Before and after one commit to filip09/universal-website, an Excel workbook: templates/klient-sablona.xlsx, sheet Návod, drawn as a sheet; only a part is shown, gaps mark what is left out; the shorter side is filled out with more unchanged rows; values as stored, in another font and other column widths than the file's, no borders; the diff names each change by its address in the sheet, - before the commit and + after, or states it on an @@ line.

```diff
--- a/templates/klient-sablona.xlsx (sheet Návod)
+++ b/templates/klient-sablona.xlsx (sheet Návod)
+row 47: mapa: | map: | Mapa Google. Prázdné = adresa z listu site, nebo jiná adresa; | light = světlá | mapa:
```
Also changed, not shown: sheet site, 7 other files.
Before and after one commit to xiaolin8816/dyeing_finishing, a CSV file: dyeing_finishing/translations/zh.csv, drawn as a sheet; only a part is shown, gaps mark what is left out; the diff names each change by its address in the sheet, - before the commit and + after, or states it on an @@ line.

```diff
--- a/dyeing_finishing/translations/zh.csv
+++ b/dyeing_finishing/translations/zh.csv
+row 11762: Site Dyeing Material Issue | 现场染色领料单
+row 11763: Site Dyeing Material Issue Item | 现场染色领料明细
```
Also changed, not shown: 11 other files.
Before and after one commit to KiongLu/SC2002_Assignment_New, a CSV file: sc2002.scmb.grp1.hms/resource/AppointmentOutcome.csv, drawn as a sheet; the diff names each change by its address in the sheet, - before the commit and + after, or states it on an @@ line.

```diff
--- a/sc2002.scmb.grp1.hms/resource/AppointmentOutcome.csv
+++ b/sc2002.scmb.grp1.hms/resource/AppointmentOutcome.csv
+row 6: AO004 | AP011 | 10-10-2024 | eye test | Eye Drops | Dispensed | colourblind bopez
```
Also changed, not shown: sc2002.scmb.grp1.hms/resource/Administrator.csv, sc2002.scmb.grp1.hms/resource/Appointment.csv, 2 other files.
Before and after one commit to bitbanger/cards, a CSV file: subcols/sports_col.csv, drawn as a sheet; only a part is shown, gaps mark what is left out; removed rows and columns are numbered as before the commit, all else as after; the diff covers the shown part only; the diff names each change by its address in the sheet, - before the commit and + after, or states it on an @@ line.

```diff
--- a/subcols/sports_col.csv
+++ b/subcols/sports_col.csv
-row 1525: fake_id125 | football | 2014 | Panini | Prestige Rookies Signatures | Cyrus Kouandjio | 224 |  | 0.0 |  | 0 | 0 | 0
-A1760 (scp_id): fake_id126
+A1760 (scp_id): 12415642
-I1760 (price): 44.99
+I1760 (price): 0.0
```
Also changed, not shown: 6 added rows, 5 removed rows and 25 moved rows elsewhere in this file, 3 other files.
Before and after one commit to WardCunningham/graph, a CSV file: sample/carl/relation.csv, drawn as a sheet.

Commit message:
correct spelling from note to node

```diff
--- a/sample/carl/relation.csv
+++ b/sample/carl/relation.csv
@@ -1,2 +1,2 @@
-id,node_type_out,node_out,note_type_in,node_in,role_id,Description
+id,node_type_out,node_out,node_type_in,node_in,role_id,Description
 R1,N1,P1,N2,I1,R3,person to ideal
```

**The problem**
In the listing above, find every line with the word "carl" and copy it.

**Reply to the exercise**
Before and after one commit to WardCunningham/graph, a CSV file: sample/carl/relation.csv, drawn as a sheet.
--- a/sample/carl/relation.csv
+++ b/sample/carl/relation.csv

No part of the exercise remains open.